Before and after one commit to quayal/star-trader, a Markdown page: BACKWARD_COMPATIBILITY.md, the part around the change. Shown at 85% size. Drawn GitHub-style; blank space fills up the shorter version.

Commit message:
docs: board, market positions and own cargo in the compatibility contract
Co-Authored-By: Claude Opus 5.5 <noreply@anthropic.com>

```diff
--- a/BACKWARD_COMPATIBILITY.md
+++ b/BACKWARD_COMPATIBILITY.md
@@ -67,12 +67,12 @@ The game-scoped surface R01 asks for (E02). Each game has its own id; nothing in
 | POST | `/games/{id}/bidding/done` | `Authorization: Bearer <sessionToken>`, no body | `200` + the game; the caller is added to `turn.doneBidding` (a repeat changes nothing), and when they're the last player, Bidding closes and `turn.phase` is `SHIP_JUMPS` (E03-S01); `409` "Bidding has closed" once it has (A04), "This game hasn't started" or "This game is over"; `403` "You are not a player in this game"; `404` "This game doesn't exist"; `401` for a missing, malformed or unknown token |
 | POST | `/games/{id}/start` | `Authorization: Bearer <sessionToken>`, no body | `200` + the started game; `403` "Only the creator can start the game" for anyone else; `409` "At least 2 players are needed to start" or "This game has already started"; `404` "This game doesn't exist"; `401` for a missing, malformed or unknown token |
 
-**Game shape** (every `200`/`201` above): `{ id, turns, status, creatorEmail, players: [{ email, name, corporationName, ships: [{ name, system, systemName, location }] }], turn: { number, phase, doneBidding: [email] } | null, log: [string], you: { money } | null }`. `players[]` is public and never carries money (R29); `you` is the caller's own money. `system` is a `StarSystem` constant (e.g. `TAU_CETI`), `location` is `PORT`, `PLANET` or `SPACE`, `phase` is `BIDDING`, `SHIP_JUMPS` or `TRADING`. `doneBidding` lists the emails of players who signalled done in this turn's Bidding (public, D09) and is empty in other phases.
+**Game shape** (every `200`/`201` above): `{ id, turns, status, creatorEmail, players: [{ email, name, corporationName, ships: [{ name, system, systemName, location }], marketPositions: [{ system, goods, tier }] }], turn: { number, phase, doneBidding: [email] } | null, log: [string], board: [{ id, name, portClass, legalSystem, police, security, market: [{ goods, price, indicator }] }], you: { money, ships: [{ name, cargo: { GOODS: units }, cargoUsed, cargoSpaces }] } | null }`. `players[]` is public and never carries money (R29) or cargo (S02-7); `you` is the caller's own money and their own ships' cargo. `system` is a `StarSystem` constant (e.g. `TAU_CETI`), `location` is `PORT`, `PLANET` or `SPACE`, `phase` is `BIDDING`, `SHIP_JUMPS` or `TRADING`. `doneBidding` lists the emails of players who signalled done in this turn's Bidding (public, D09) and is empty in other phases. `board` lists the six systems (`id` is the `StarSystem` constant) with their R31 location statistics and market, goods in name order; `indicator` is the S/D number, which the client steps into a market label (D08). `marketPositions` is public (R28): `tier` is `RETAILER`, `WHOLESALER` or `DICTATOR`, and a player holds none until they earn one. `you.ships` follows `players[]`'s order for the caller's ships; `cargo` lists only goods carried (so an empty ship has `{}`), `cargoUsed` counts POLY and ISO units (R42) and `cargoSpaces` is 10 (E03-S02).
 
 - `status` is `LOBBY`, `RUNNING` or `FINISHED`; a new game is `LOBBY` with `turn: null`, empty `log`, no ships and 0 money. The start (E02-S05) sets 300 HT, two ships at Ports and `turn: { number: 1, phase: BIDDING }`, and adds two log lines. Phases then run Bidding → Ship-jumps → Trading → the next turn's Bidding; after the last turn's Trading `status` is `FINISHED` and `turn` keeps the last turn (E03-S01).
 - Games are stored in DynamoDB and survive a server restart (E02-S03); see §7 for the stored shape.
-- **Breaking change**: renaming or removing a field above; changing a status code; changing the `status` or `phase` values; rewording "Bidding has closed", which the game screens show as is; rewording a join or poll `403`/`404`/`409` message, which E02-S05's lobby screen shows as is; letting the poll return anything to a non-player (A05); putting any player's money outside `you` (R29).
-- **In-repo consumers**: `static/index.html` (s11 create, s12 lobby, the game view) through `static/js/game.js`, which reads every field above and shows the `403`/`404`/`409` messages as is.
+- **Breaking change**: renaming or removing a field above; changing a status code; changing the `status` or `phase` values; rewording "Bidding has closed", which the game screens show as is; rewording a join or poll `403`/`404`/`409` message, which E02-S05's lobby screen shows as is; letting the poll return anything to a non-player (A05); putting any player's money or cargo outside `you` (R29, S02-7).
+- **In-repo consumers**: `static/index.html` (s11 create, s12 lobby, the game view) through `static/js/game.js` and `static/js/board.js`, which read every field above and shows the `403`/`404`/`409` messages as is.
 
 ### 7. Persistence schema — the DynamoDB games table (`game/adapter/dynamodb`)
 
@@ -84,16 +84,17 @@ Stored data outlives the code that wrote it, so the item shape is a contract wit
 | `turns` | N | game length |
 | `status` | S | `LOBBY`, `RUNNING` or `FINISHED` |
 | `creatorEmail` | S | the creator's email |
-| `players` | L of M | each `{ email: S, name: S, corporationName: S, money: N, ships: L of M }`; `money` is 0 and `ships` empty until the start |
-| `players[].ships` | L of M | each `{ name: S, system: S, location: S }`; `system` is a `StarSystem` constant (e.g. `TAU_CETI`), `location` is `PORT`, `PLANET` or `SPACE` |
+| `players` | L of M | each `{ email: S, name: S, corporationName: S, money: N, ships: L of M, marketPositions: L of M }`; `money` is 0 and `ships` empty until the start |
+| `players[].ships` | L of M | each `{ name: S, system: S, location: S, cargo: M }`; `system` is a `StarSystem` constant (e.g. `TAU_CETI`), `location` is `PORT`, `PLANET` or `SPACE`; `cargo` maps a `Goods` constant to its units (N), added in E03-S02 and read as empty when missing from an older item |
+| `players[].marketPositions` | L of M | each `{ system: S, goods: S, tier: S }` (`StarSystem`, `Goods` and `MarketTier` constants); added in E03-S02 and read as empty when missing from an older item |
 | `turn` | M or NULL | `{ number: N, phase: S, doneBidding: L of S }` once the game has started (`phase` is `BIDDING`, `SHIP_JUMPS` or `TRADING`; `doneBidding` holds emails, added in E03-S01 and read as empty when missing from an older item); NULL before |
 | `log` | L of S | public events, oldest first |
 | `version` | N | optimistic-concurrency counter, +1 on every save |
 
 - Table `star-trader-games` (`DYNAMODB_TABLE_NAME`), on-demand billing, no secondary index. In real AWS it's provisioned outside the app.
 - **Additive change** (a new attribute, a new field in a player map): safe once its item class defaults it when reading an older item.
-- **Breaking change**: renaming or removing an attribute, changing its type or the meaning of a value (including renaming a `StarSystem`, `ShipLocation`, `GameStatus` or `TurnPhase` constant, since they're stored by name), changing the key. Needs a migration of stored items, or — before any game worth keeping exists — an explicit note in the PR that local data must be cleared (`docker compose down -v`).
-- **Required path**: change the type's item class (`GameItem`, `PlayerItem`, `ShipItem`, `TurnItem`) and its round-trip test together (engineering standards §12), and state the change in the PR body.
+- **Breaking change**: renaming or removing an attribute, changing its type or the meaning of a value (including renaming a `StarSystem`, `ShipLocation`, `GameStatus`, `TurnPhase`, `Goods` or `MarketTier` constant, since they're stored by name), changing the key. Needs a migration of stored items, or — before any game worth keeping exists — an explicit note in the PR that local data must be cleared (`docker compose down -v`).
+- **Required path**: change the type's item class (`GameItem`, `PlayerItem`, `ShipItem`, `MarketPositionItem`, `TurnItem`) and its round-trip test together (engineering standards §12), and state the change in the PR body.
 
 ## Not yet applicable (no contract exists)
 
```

Task statement:
All of the entries above need to be reproduced exactly.

The answer:
Before and after one commit to quayal/star-trader, a Markdown page: BACKWARD_COMPATIBILITY.md, the part around the change. Shown at 85% size. Drawn GitHub-style; blank space fills up the shorter version.

Commit message:
docs: board, market positions and own cargo in the compatibility contract
Co-Authored-By: Claude Opus 5.5 <noreply@anthropic.com>

```diff
--- a/BACKWARD_COMPATIBILITY.md
+++ b/BACKWARD_COMPATIBILITY.md
@@ -67,12 +67,12 @@ The game-scoped surface R01 asks for (E02). Each game has its own id; nothing in
 | POST | `/games/{id}/bidding/done` | `Authorization: Bearer <sessionToken>`, no body | `200` + the game; the caller is added to `turn.doneBidding` (a repeat changes nothing), and when they're the last player, Bidding closes and `turn.phase` is `SHIP_JUMPS` (E03-S01); `409` "Bidding has closed" once it has (A04), "This game hasn't started" or "This game is over"; `403` "You are not a player in this game"; `404` "This game doesn't exist"; `401` for a missing, malformed or unknown token |
 | POST | `/games/{id}/start` | `Authorization: Bearer <sessionToken>`, no body | `200` + the started game; `403` "Only the creator can start the game" for anyone else; `409` "At least 2 players are needed to start" or "This game has already started"; `404` "This game doesn't exist"; `401` for a missing, malformed or unknown token |
 
-**Game shape** (every `200`/`201` above): `{ id, turns, status, creatorEmail, players: [{ email, name, corporationName, ships: [{ name, system, systemName, location }] }], turn: { number, phase, doneBidding: [email] } | null, log: [string], you: { money } | null }`. `players[]` is public and never carries money (R29); `you` is the caller's own money. `system` is a `StarSystem` constant (e.g. `TAU_CETI`), `location` is `PORT`, `PLANET` or `SPACE`, `phase` is `BIDDING`, `SHIP_JUMPS` or `TRADING`. `doneBidding` lists the emails of players who signalled done in this turn's Bidding (public, D09) and is empty in other phases.
+**Game shape** (every `200`/`201` above): `{ id, turns, status, creatorEmail, players: [{ email, name, corporationName, ships: [{ name, system, systemName, location }], marketPositions: [{ system, goods, tier }] }], turn: { number, phase, doneBidding: [email] } | null, log: [string], board: [{ id, name, portClass, legalSystem, police, security, market: [{ goods, price, indicator }] }], you: { money, ships: [{ name, cargo: { GOODS: units }, cargoUsed, cargoSpaces }] } | null }`. `players[]` is public and never carries money (R29) or cargo (S02-7); `you` is the caller's own money and their own ships' cargo. `system` is a `StarSystem` constant (e.g. `TAU_CETI`), `location` is `PORT`, `PLANET` or `SPACE`, `phase` is `BIDDING`, `SHIP_JUMPS` or `TRADING`. `doneBidding` lists the emails of players who signalled done in this turn's Bidding (public, D09) and is empty in other phases. `board` lists the six systems (`id` is the `StarSystem` constant) with their R31 location statistics and market, goods in name order; `indicator` is the S/D number, which the client steps into a market label (D08). `marketPositions` is public (R28): `tier` is `RETAILER`, `WHOLESALER` or `DICTATOR`, and a player holds none until they earn one. `you.ships` follows `players[]`'s order for the caller's ships; `cargo` lists only goods carried (so an empty ship has `{}`), `cargoUsed` counts POLY and ISO units (R42) and `cargoSpaces` is 10 (E03-S02).
 
 - `status` is `LOBBY`, `RUNNING` or `FINISHED`; a new game is `LOBBY` with `turn: null`, empty `log`, no ships and 0 money. The start (E02-S05) sets 300 HT, two ships at Ports and `turn: { number: 1, phase: BIDDING }`, and adds two log lines. Phases then run Bidding → Ship-jumps → Trading → the next turn's Bidding; after the last turn's Trading `status` is `FINISHED` and `turn` keeps the last turn (E03-S01).
 - Games are stored in DynamoDB and survive a server restart (E02-S03); see §7 for the stored shape.
-- **Breaking change**: renaming or removing a field above; changing a status code; changing the `status` or `phase` values; rewording "Bidding has closed", which the game screens show as is; rewording a join or poll `403`/`404`/`409` message, which E02-S05's lobby screen shows as is; letting the poll return anything to a non-player (A05); putting any player's money outside `you` (R29).
-- **In-repo consumers**: `static/index.html` (s11 create, s12 lobby, the game view) through `static/js/game.js`, which reads every field above and shows the `403`/`404`/`409` messages as is.
+- **Breaking change**: renaming or removing a field above; changing a status code; changing the `status` or `phase` values; rewording "Bidding has closed", which the game screens show as is; rewording a join or poll `403`/`404`/`409` message, which E02-S05's lobby screen shows as is; letting the poll return anything to a non-player (A05); putting any player's money or cargo outside `you` (R29, S02-7).
+- **In-repo consumers**: `static/index.html` (s11 create, s12 lobby, the game view) through `static/js/game.js` and `static/js/board.js`, which read every field above and shows the `403`/`404`/`409` messages as is.
 
 ### 7. Persistence schema — the DynamoDB games table (`game/adapter/dynamodb`)
 
@@ -84,16 +84,17 @@ Stored data outlives the code that wrote it, so the item shape is a contract wit
 | `turns` | N | game length |
 | `status` | S | `LOBBY`, `RUNNING` or `FINISHED` |
 | `creatorEmail` | S | the creator's email |
-| `players` | L of M | each `{ email: S, name: S, corporationName: S, money: N, ships: L of M }`; `money` is 0 and `ships` empty until the start |
-| `players[].ships` | L of M | each `{ name: S, system: S, location: S }`; `system` is a `StarSystem` constant (e.g. `TAU_CETI`), `location` is `PORT`, `PLANET` or `SPACE` |
+| `players` | L of M | each `{ email: S, name: S, corporationName: S, money: N, ships: L of M, marketPositions: L of M }`; `money` is 0 and `ships` empty until the start |
+| `players[].ships` | L of M | each `{ name: S, system: S, location: S, cargo: M }`; `system` is a `StarSystem` constant (e.g. `TAU_CETI`), `location` is `PORT`, `PLANET` or `SPACE`; `cargo` maps a `Goods` constant to its units (N), added in E03-S02 and read as empty when missing from an older item |
+| `players[].marketPositions` | L of M | each `{ system: S, goods: S, tier: S }` (`StarSystem`, `Goods` and `MarketTier` constants); added in E03-S02 and read as empty when missing from an older item |
 | `turn` | M or NULL | `{ number: N, phase: S, doneBidding: L of S }` once the game has started (`phase` is `BIDDING`, `SHIP_JUMPS` or `TRADING`; `doneBidding` holds emails, added in E03-S01 and read as empty when missing from an older item); NULL before |
 | `log` | L of S | public events, oldest first |
 | `version` | N | optimistic-concurrency counter, +1 on every save |
 
 - Table `star-trader-games` (`DYNAMODB_TABLE_NAME`), on-demand billing, no secondary index. In real AWS it's provisioned outside the app.
 - **Additive change** (a new attribute, a new field in a player map): safe once its item class defaults it when reading an older item.
-- **Breaking change**: renaming or removing an attribute, changing its type or the meaning of a value (including renaming a `StarSystem`, `ShipLocation`, `GameStatus` or `TurnPhase` constant, since they're stored by name), changing the key. Needs a migration of stored items, or — before any game worth keeping exists — an explicit note in the PR that local data must be cleared (`docker compose down -v`).
-- **Required path**: change the type's item class (`GameItem`, `PlayerItem`, `ShipItem`, `TurnItem`) and its round-trip test together (engineering standards §12), and state the change in the PR body.
+- **Breaking change**: renaming or removing an attribute, changing its type or the meaning of a value (including renaming a `StarSystem`, `ShipLocation`, `GameStatus`, `TurnPhase`, `Goods` or `MarketTier` constant, since they're stored by name), changing the key. Needs a migration of stored items, or — before any game worth keeping exists — an explicit note in the PR that local data must be cleared (`docker compose down -v`).
+- **Required path**: change the type's item class (`GameItem`, `PlayerItem`, `ShipItem`, `MarketPositionItem`, `TurnItem`) and its round-trip test together (engineering standards §12), and state the change in the PR body.
 
 ## Not yet applicable (no contract exists)
 
```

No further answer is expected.